- [Task objective]: Exclude the pictures, then restate every entry below exactly.

[Given information Boundary: Start]

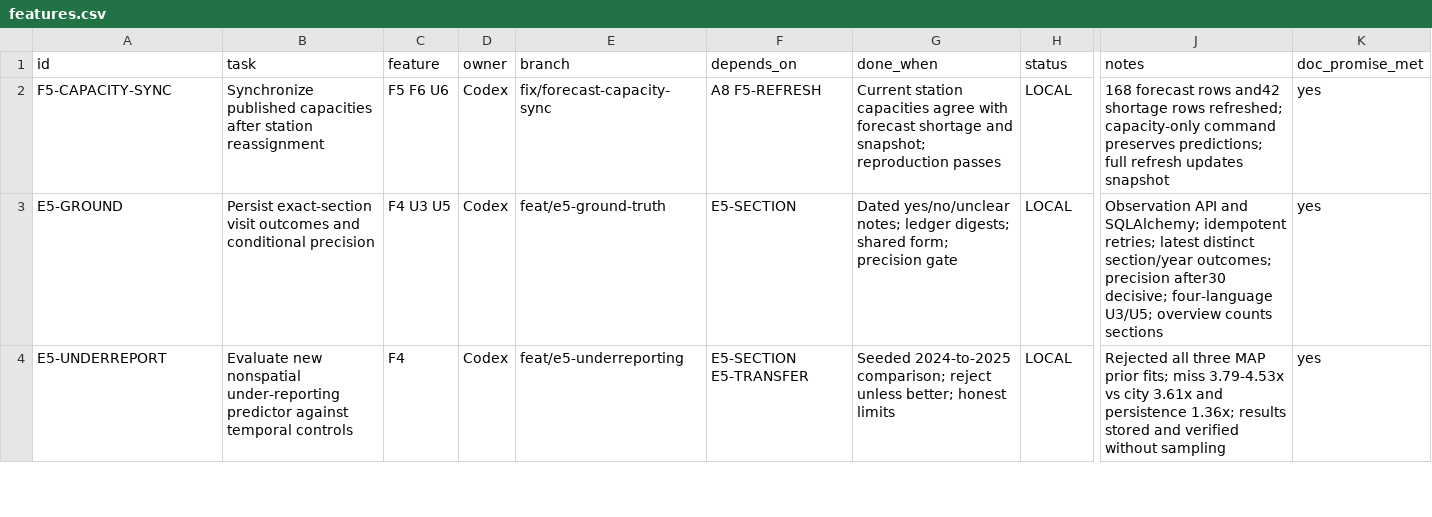
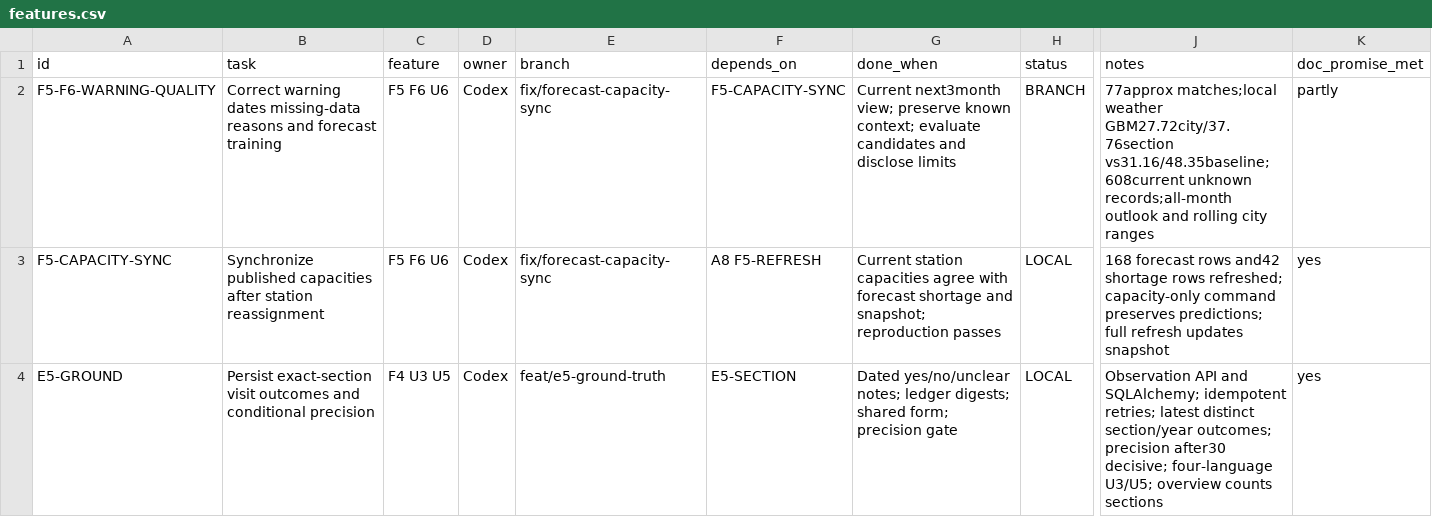
Before and after one commit to Tabsirshaikh/jallekha, a CSV file: docs/features.csv, drawn as a sheet; only a part is shown, gaps mark what is left out; the shorter side is filled out with more unchanged rows; rows hold the shown columns only; the diff names each change by its address in the sheet, - before the commit and + after, or states it on an @@ line.

```diff
--- a/docs/features.csv
+++ b/docs/features.csv
+row 2: F5-F6-WARNING-QUALITY | Correct warning dates missing-data reasons and forecast training | F5 F6 U6 | Codex | fix/forecast-capacity-sync | F5-CAPACITY-SYNC | Current next3month view; preserve known context; evaluate candidates and disclose limits | BRANCH | 77approx matches;local weather GBM27.72city/37.76section vs31.16/48.35baseline;608current unknown records;all-month outlook and rolling city ranges | partly
```
Also changed, not shown: data/derived/forecast_capacity.csv, data/derived/forecast_section_crosswalk.csv, 30 other files.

[Given information Boundary: End]

- [The completed task]:
Before and after one commit to Tabsirshaikh/jallekha, a CSV file: docs/features.csv, drawn as a sheet; only a part is shown, gaps mark what is left out; the shorter side is filled out with more unchanged rows; rows hold the shown columns only; the diff names each change by its address in the sheet, - before the commit and + after, or states it on an @@ line.

```diff
--- a/docs/features.csv
+++ b/docs/features.csv
+row 2: F5-F6-WARNING-QUALITY | Correct warning dates missing-data reasons and forecast training | F5 F6 U6 | Codex | fix/forecast-capacity-sync | F5-CAPACITY-SYNC | Current next3month view; preserve known context; evaluate candidates and disclose limits | BRANCH | 77approx matches;local weather GBM27.72city/37.76section vs31.16/48.35baseline;608current unknown records;all-month outlook and rolling city ranges | partly
```
Also changed, not shown: data/derived/forecast_capacity.csv, data/derived/forecast_section_crosswalk.csv, 30 other files.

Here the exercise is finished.